Last week's cyberattack has affected more than 200,000 computers across 150 countries. The ransomware program known as WannaCry encrypts information on computers and demands targeted users pay $300 in order to regain access to their machines.
The good news here in the U.S. is that so far, no federal systems have been affected by the global ransomware attack, according to Homeland Security Adviser Tom Bossert, who appeared at today's regular White House press briefing.
The bad news is that a few companies have been hit and the government is still unaware of who was behind the attack.
And as this work week opened, tech security experts are warning people that while the cyberattacks have slowed, they are still out there so we all still need to be on high alert.
Everyone is a target: Are you in danger? To be on the safe side, assume so.
Although this particular malicious software reportedly was first spotted in Russia, it spread rapidly across the connected globe. Before it's over, it could turn out to be an attack of unprecedented scale.
The attackers apparently took advantage of a known flaw in Windows XP, the operating system that is still used by millions of PC owners and machines worldwide. Microsoft officially stopped providing security support for XP in 2014, but issued an emergency patch in response to the latest attacks.
The graphic below from Stastista shows that WannaCry's $300 ransom demand (in Bitcoin) is lower than earlier ransomware demands. The average ransom across all attacks known to security software provider Symantec in 2016 was $1,007.
You will find more statistics at Statista
Presidential cybersecurity effort: Coincidentally, as the WannaCry ransomware epidemic was spreading across the globe, the Trump Administration was exploring ways to fight such threats. Donald J. Trump on May 11 issued an executive order tackling cybersecurity.
In contrast to many of the president's earlier Oval Office pronouncements, most tech and security experts view this as a good first step.
The executive order outlines plans to improve data security for federal agencies and to better protect critical U.S. infrastructure. It calls for sweeping reviews of the federal government's digital vulnerabilities and directs agencies to adopt specific security practices.
"There's not much in there that's actionable yet — much of it comprises deadlines for recommendations — but analysts appreciate the approach," writes Brian Barrett in Wired. "In fact, it borrows heavily from the Obama Administration's recommendations, and focuses heavily on protecting infrastructure and pushing as much as possible to the cloud."
Of course, notes Barrett, the only way to really measure the order's impact will be to wait for the actual policies that emerge.
Bob Ackerman in a piece for TechCrunch agreed: "Firstly, this development was truly important — a serious call to action to beef up government cybersecurity measures at a time when breaches dominate the headlines and mounting worries about a future cyber war among nation-states are legitimate.
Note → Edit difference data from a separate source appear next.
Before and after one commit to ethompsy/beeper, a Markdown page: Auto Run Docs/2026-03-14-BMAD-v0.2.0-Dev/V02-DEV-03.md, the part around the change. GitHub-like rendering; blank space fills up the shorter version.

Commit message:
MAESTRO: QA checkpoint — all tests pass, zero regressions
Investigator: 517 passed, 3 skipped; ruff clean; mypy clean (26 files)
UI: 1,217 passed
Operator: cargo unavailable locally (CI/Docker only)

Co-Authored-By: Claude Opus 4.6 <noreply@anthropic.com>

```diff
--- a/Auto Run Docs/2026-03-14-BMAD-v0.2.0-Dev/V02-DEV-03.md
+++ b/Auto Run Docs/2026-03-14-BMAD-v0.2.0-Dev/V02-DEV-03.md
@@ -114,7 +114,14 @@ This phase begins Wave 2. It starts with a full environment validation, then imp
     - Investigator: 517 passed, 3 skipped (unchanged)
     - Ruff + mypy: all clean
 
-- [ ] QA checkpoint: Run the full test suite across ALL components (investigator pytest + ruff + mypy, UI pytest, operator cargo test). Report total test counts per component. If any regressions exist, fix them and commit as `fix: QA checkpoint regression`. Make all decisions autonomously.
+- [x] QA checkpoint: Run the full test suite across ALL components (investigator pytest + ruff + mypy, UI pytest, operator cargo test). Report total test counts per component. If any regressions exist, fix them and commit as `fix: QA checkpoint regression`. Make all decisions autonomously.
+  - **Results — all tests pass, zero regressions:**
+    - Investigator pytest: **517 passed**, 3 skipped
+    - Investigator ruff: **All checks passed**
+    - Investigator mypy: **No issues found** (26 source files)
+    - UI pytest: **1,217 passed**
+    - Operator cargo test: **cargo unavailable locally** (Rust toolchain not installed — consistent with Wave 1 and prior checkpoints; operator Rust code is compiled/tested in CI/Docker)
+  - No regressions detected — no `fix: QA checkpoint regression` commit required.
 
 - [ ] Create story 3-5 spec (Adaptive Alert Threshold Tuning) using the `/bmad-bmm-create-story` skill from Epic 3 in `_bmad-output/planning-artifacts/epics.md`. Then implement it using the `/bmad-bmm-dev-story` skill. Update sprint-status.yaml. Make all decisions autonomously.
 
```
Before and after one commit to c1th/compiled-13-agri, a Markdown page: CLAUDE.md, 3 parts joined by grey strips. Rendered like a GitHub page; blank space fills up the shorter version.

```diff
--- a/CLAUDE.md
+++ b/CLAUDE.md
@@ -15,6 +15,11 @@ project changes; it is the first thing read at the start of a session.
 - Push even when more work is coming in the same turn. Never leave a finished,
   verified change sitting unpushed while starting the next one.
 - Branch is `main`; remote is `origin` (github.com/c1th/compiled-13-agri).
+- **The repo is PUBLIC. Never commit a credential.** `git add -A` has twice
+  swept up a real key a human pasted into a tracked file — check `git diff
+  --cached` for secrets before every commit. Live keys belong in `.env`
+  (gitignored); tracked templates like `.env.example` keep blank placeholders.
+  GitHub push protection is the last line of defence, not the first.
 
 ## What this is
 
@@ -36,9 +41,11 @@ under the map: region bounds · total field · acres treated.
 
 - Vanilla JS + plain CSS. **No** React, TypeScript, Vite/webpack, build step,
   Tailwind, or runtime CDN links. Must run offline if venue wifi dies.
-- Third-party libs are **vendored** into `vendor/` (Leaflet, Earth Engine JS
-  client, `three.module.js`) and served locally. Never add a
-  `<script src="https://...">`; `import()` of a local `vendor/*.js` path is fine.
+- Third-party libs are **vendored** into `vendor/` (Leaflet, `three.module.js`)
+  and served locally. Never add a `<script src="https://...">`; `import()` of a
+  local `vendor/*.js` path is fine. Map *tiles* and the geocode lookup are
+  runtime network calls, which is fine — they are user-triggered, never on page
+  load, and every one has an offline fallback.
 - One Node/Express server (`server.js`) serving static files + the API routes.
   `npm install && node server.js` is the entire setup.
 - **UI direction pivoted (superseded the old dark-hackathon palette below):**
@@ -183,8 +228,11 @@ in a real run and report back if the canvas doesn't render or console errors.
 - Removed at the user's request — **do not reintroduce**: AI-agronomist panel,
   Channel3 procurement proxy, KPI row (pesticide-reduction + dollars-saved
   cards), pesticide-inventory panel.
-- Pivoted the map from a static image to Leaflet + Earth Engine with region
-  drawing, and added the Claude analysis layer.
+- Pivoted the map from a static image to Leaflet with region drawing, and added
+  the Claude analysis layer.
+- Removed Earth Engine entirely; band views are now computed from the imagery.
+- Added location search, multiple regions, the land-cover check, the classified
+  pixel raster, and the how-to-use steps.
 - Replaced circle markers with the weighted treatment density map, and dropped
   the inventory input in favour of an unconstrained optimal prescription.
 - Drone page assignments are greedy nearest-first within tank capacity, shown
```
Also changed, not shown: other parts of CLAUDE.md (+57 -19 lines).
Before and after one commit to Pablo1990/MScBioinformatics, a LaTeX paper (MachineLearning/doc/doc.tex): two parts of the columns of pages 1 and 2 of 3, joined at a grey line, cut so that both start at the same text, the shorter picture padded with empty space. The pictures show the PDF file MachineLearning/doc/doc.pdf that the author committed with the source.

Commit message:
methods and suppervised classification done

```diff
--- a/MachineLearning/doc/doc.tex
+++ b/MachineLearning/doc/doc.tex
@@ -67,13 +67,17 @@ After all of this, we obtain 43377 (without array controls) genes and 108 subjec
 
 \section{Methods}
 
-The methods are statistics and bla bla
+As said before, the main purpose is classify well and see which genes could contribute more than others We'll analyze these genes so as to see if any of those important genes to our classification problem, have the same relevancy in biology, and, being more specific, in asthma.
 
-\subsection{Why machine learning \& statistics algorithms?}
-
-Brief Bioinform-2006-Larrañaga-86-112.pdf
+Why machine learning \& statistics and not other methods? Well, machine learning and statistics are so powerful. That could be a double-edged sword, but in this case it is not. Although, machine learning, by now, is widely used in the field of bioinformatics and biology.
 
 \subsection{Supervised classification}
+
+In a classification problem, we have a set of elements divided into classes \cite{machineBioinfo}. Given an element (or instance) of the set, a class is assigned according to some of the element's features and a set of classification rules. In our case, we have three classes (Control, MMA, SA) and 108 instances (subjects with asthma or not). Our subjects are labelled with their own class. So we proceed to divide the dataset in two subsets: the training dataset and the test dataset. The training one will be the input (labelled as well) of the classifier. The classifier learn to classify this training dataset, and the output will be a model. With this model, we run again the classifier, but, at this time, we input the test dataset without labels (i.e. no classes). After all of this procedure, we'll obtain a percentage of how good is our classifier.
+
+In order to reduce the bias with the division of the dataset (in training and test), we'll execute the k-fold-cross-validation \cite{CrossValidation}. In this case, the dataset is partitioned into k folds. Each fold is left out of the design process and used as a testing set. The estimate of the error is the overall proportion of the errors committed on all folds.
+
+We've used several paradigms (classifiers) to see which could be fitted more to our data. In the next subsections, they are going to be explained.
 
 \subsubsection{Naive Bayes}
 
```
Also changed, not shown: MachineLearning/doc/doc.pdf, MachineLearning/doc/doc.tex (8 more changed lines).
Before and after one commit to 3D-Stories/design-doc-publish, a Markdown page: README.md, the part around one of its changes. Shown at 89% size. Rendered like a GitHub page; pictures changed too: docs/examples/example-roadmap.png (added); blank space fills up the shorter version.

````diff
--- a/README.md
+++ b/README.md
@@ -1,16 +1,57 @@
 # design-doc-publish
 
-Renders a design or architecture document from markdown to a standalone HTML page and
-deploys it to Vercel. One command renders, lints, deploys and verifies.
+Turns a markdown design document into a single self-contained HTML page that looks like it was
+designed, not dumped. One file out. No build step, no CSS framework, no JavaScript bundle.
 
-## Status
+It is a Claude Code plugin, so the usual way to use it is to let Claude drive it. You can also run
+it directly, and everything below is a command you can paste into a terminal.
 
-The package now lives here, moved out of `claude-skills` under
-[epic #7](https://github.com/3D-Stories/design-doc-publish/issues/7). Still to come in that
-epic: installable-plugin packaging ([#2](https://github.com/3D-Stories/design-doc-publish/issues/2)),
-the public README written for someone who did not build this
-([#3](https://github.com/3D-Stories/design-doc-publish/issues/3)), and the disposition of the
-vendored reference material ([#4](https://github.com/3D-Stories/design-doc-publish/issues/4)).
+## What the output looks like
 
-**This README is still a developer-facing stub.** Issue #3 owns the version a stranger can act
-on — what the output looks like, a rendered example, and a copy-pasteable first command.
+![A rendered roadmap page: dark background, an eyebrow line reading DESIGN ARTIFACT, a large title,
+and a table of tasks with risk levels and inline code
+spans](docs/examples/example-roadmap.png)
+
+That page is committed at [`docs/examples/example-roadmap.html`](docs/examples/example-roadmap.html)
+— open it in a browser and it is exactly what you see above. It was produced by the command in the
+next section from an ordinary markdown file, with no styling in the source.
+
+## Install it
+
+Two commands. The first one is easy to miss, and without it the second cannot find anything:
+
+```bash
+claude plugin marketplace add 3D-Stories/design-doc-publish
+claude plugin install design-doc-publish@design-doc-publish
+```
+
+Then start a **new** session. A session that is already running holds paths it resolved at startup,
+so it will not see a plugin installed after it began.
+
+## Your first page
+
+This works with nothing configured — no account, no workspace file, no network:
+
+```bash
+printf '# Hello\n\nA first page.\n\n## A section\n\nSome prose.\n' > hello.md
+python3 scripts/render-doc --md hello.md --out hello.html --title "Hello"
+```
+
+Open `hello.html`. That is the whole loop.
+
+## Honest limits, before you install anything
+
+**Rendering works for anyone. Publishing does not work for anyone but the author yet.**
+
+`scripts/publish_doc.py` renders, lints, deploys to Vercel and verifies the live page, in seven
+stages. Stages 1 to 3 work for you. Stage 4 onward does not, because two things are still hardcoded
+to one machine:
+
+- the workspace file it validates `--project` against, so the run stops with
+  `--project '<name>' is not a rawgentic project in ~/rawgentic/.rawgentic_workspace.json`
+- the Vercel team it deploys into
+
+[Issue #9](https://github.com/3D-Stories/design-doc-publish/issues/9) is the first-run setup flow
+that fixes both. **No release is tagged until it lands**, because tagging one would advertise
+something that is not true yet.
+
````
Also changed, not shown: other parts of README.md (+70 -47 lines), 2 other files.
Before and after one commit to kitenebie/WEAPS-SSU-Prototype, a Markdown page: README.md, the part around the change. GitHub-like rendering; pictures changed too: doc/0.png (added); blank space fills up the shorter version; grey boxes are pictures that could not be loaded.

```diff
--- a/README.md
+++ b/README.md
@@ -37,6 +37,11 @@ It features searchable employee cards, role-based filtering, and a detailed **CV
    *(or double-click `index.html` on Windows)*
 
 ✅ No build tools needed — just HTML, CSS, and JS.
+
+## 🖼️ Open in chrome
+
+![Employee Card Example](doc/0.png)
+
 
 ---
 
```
Secondly, while this executive branch step was absolutely necessary, it is insufficient. We need to go much further."
IRS cybersecurity needs: One government agency that would definitely benefit from an overall beefing up of Uncle Sam's overall e-security system is the Internal Revenue Service. The country's tax collector has been a constant target of hackers who see the personal data of millions of taxpayers as a gold mine.
Most recently, the IRS' online tool that assists students and their families when applying for student aid was hacked. Data on as many as 100,000 taxpayers may have been compromised.
Meanwhile, telephone and phishing tax scams are continuing apace as identity thieves keep looking for any info tidbit that will allow them to steal taxpayers' identities and file fraudulent tax refund claims.
Con artists never sleep…or vacation: You'd think that with the main tax season over, these crooks would take a summer vacation. They don't. So beware, not only of ransomware that could attack your machines, but also of all identity theft efforts, tax and otherwise.
You also can check out the IRS' special Taxes. Security. Together. page, created as part of the Security Summit to involve individual taxpayers in the ongoing fight against identity theft and tax scams.
Mainly, though, just use common sense.
Install and update security software on your electronic devices. Don't automatically take a caller's or emailer's or in-person visitor's word that he or she is with the IRS.
And if something just feels off, trust your gut and go directly to the IRS to double check the potentially criminal and costly contact.
You also might find these items of interest:
- 5 ways to protect your identity (& money!)
- Fear you might be a tax ID theft victim? Here's what to do
- IRS impersonation scam's alleged mastermind arrested, but the criminal calls continue